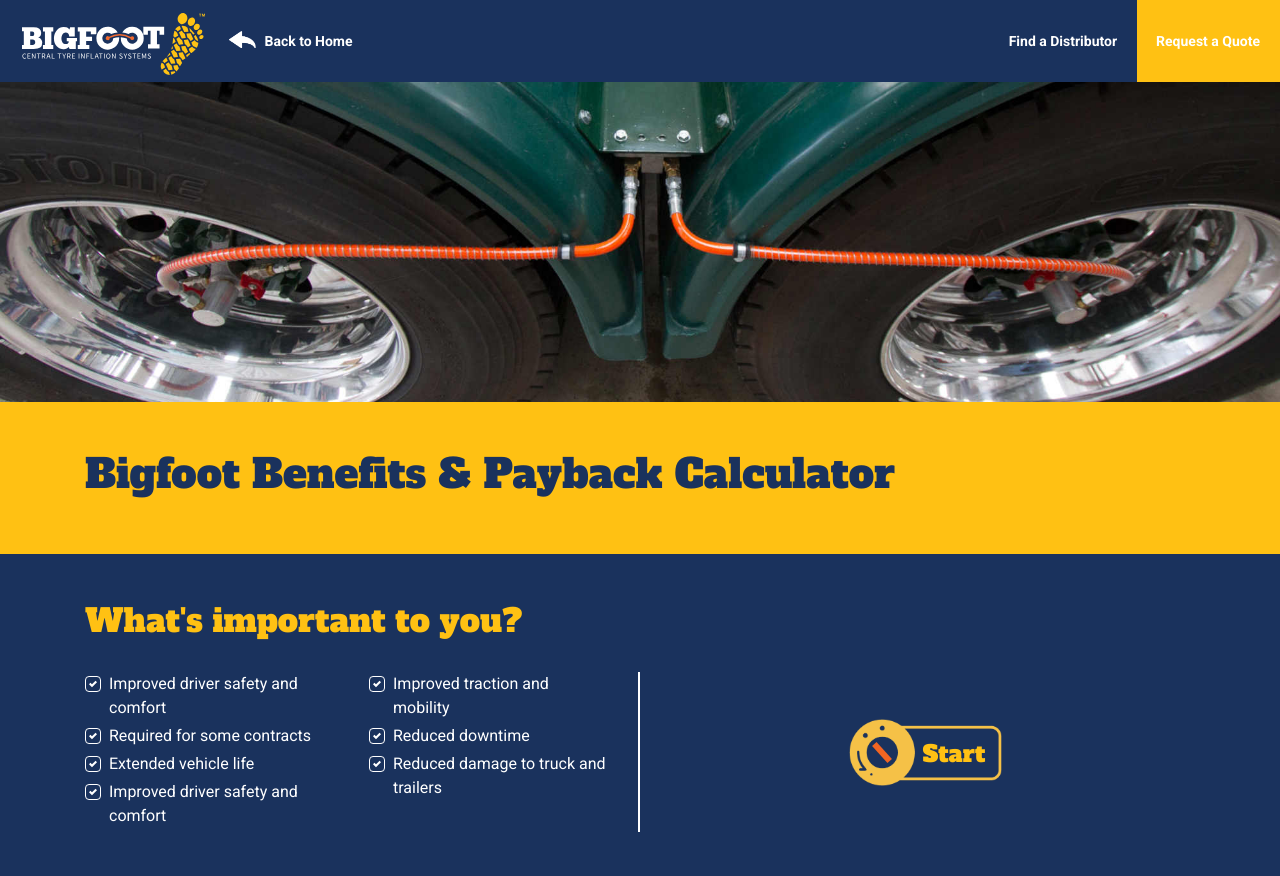
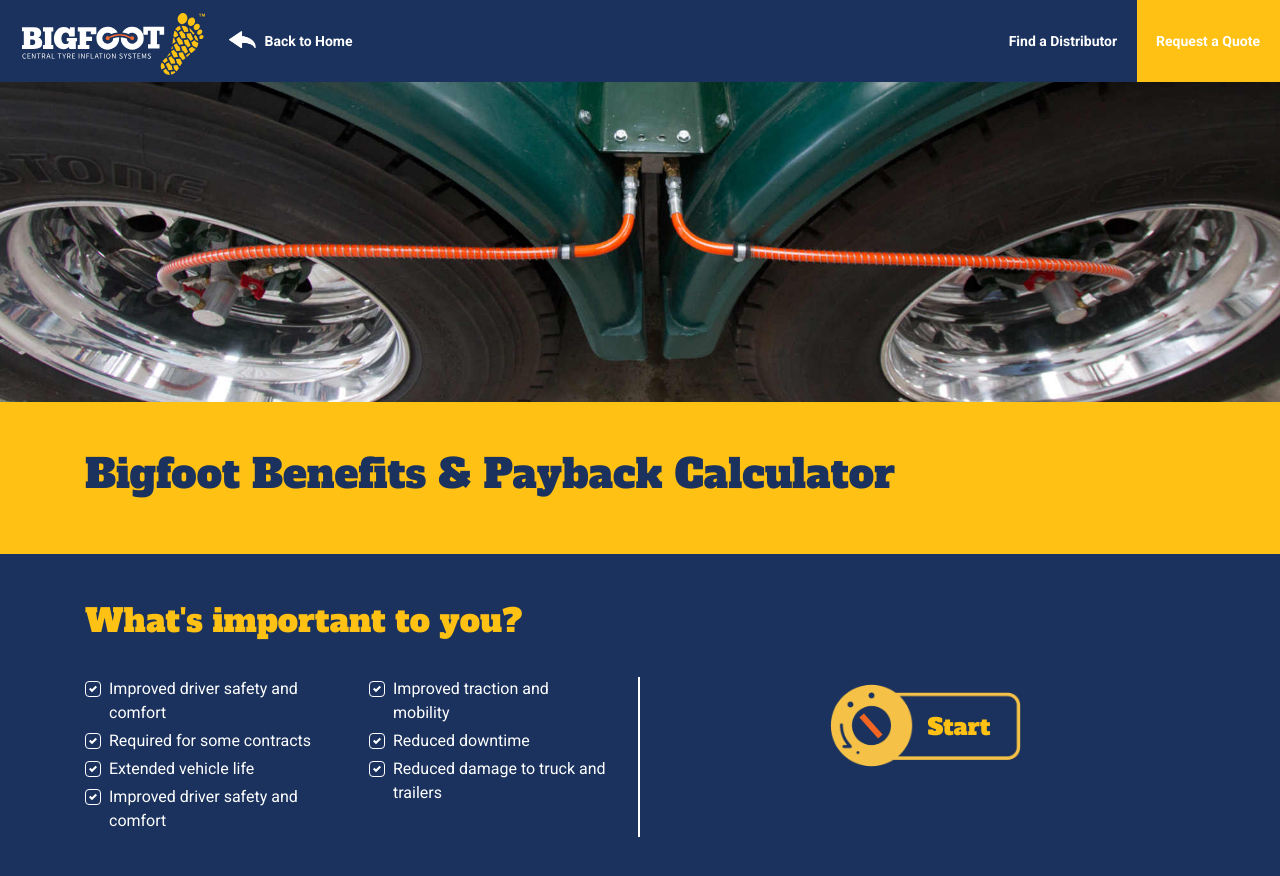
Before and after one commit to Webbros-Digital/DVC_Bigfoot_Calculator, a Vue app in the folder src/bigfoot.calculator/: page / in a window 1280 px wide. Shown: the top 876 px of the page. Built offline with nearby package versions, Linux system fonts and the light colour scheme.

Commit message:
improvements from feedback

```diff
--- a/src/bigfoot.calculator/src/views/Calculator.vue
+++ b/src/bigfoot.calculator/src/views/Calculator.vue
@@ -54,6 +54,7 @@
       </div>
     </template>
     <div class='col' v-else>
+      <div class='wizard-nav-behind'></div>
       <form-wizard title=''
         subtitle='' color='#ffc113' ref="formWizard"
         @on-change='wizardPageChanged'
@@ -87,7 +88,7 @@
           <b-form-group
             label-cols-sm="6"
             label-cols-lg="8"
-            label="Road Conditions (Flat Good =1, Steep Poor = 5)"
+            label="Poorest Operating Conditions (Flat Low Traction Surface =1, Inclined Low Traction Surface = 5)"
             label-for="roadConditions"
             type='number'>
             <b-form-input id="roadConditions" type='range' min='1' max='5'
@@ -140,7 +141,7 @@
           <b-form-group
             label-cols-sm="6"
             label-cols-lg="8"
-            label="Fuel Consumption (normal)  (km per litre)"
+            label="Fuel Consumption (average)"
             label-for="fuelConsumption">
             <b-input-group append='km/l'>
               <b-form-input
@@ -207,7 +208,7 @@
           <b-form-group
             label-cols-sm="6"
             label-cols-lg="8"
-            label="Tyre wear savings when using CTI (%)"
+            label="Tyre wear savings when using CTI"
             label-for="tyreWearPct">
             <b-input-group append='%'>
               <b-form-input
@@ -740,30 +741,30 @@
   }
 }
 button.btn.startButton {
-  height: 88px;
+  // height: 110px;
   background-color: transparent;
   border: none;
   div {
     position: relative;
-    right: -29px;
-    top: -54px;
+    right: -34px;
+    top: -63px;
     color: #ffc113;
     font-family: "Alfa Slab One", cursive;
     font-size: 23px;
   }
   div.ignition {
     background-color: #F26522;
-    height: 23px;
+    height: 28px;
     width: 6px;
-    top: -84px;
-    right: -42px;
+    top: -96px;
+    right: -53px;
     transform: rotate(-42deg);
     transition: transform 0.2s ease;
   }
   img {
     position: relative;
     left: 0;
-    width: 177px;
+    width: 221px;
   }
 }
 button.btn.startButton:focus,
@@ -777,9 +778,16 @@
     transform: rotate(0deg);
   }
 }
+.wizard-nav-behind {
+  position: relative;
+  top: 58px;
+  height: 4px;
+  background-color: #7687a6;
+  width: 93%;
+}
 .vue-form-wizard.md .wizard-navigation .wizard-progress-with-circle {
   top: 25px;
-  background-color: #7687a6;
+  background-color: transparent;
 }
 hr {
   background-color: white;
@@ -804,6 +812,9 @@
 }
 .vue-form-wizard .wizard-nav-pills {
   flex-wrap: nowrap;
+}
+.col-form-label {
+  text-transform: capitalize;
 }
 .vue-form-wizard .wizard-card-footer {
   button.wizard-btn {
```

Exercise
Set the pictures aside and reproduce the data above exactly.

Answer section
Before and after one commit to Webbros-Digital/DVC_Bigfoot_Calculator, a Vue app in the folder src/bigfoot.calculator/: page / in a window 1280 px wide. Shown: the top 876 px of the page. Built offline with nearby package versions, Linux system fonts and the light colour scheme.

Commit message:
improvements from feedback

```diff
--- a/src/bigfoot.calculator/src/views/Calculator.vue
+++ b/src/bigfoot.calculator/src/views/Calculator.vue
@@ -54,6 +54,7 @@
       </div>
     </template>
     <div class='col' v-else>
+      <div class='wizard-nav-behind'></div>
       <form-wizard title=''
         subtitle='' color='#ffc113' ref="formWizard"
         @on-change='wizardPageChanged'
@@ -87,7 +88,7 @@
           <b-form-group
             label-cols-sm="6"
             label-cols-lg="8"
-            label="Road Conditions (Flat Good =1, Steep Poor = 5)"
+            label="Poorest Operating Conditions (Flat Low Traction Surface =1, Inclined Low Traction Surface = 5)"
             label-for="roadConditions"
             type='number'>
             <b-form-input id="roadConditions" type='range' min='1' max='5'
@@ -140,7 +141,7 @@
           <b-form-group
             label-cols-sm="6"
             label-cols-lg="8"
-            label="Fuel Consumption (normal)  (km per litre)"
+            label="Fuel Consumption (average)"
             label-for="fuelConsumption">
             <b-input-group append='km/l'>
               <b-form-input
@@ -207,7 +208,7 @@
           <b-form-group
             label-cols-sm="6"
             label-cols-lg="8"
-            label="Tyre wear savings when using CTI (%)"
+            label="Tyre wear savings when using CTI"
             label-for="tyreWearPct">
             <b-input-group append='%'>
               <b-form-input
@@ -740,30 +741,30 @@
   }
 }
 button.btn.startButton {
-  height: 88px;
+  // height: 110px;
   background-color: transparent;
   border: none;
   div {
     position: relative;
-    right: -29px;
-    top: -54px;
+    right: -34px;
+    top: -63px;
     color: #ffc113;
     font-family: "Alfa Slab One", cursive;
     font-size: 23px;
   }
   div.ignition {
     background-color: #F26522;
-    height: 23px;
+    height: 28px;
     width: 6px;
-    top: -84px;
-    right: -42px;
+    top: -96px;
+    right: -53px;
     transform: rotate(-42deg);
     transition: transform 0.2s ease;
   }
   img {
     position: relative;
     left: 0;
-    width: 177px;
+    width: 221px;
   }
 }
 button.btn.startButton:focus,
@@ -777,9 +778,16 @@
     transform: rotate(0deg);
   }
 }
+.wizard-nav-behind {
+  position: relative;
+  top: 58px;
+  height: 4px;
+  background-color: #7687a6;
+  width: 93%;
+}
 .vue-form-wizard.md .wizard-navigation .wizard-progress-with-circle {
   top: 25px;
-  background-color: #7687a6;
+  background-color: transparent;
 }
 hr {
   background-color: white;
@@ -804,6 +812,9 @@
 }
 .vue-form-wizard .wizard-nav-pills {
   flex-wrap: nowrap;
+}
+.col-form-label {
+  text-transform: capitalize;
 }
 .vue-form-wizard .wizard-card-footer {
   button.wizard-btn {
```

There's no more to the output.